Stored entries:
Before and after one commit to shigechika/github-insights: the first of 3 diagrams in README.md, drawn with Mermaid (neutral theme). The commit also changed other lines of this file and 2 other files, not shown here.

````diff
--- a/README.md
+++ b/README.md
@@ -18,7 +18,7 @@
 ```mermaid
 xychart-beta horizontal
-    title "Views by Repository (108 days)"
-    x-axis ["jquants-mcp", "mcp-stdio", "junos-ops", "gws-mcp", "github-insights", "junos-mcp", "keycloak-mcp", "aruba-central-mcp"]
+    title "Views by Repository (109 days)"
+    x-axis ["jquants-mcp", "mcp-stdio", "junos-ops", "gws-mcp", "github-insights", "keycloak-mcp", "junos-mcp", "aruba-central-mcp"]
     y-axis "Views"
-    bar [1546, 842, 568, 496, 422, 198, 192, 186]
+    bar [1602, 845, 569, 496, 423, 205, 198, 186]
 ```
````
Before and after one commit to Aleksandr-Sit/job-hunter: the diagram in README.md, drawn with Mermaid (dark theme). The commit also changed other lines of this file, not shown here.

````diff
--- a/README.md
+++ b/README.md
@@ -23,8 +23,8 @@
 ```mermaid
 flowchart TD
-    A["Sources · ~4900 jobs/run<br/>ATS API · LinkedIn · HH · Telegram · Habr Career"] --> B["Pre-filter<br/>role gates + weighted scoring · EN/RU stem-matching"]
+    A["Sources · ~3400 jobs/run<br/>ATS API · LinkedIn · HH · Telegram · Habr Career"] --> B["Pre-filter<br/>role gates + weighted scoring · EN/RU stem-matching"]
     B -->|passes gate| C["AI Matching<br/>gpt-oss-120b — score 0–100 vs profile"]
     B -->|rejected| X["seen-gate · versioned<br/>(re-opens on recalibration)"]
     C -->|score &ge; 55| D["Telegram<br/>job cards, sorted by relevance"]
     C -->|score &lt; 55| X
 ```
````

■ **Assignment**
Restate the records above in full, keeping each line exactly as it stands.

■ **Answer to the problem**
Before and after one commit to shigechika/github-insights: the first of 3 diagrams in README.md, drawn with Mermaid (neutral theme). The commit also changed other lines of this file and 2 other files, not shown here.

````diff
--- a/README.md
+++ b/README.md
@@ -18,7 +18,7 @@
 ```mermaid
 xychart-beta horizontal
-    title "Views by Repository (108 days)"
-    x-axis ["jquants-mcp", "mcp-stdio", "junos-ops", "gws-mcp", "github-insights", "junos-mcp", "keycloak-mcp", "aruba-central-mcp"]
+    title "Views by Repository (109 days)"
+    x-axis ["jquants-mcp", "mcp-stdio", "junos-ops", "gws-mcp", "github-insights", "keycloak-mcp", "junos-mcp", "aruba-central-mcp"]
     y-axis "Views"
-    bar [1546, 842, 568, 496, 422, 198, 192, 186]
+    bar [1602, 845, 569, 496, 423, 205, 198, 186]
 ```
````
Before and after one commit to Aleksandr-Sit/job-hunter: the diagram in README.md, drawn with Mermaid (dark theme). The commit also changed other lines of this file, not shown here.

````diff
--- a/README.md
+++ b/README.md
@@ -23,8 +23,8 @@
 ```mermaid
 flowchart TD
-    A["Sources · ~4900 jobs/run<br/>ATS API · LinkedIn · HH · Telegram · Habr Career"] --> B["Pre-filter<br/>role gates + weighted scoring · EN/RU stem-matching"]
+    A["Sources · ~3400 jobs/run<br/>ATS API · LinkedIn · HH · Telegram · Habr Career"] --> B["Pre-filter<br/>role gates + weighted scoring · EN/RU stem-matching"]
     B -->|passes gate| C["AI Matching<br/>gpt-oss-120b — score 0–100 vs profile"]
     B -->|rejected| X["seen-gate · versioned<br/>(re-opens on recalibration)"]
     C -->|score &ge; 55| D["Telegram<br/>job cards, sorted by relevance"]
     C -->|score &lt; 55| X
 ```
````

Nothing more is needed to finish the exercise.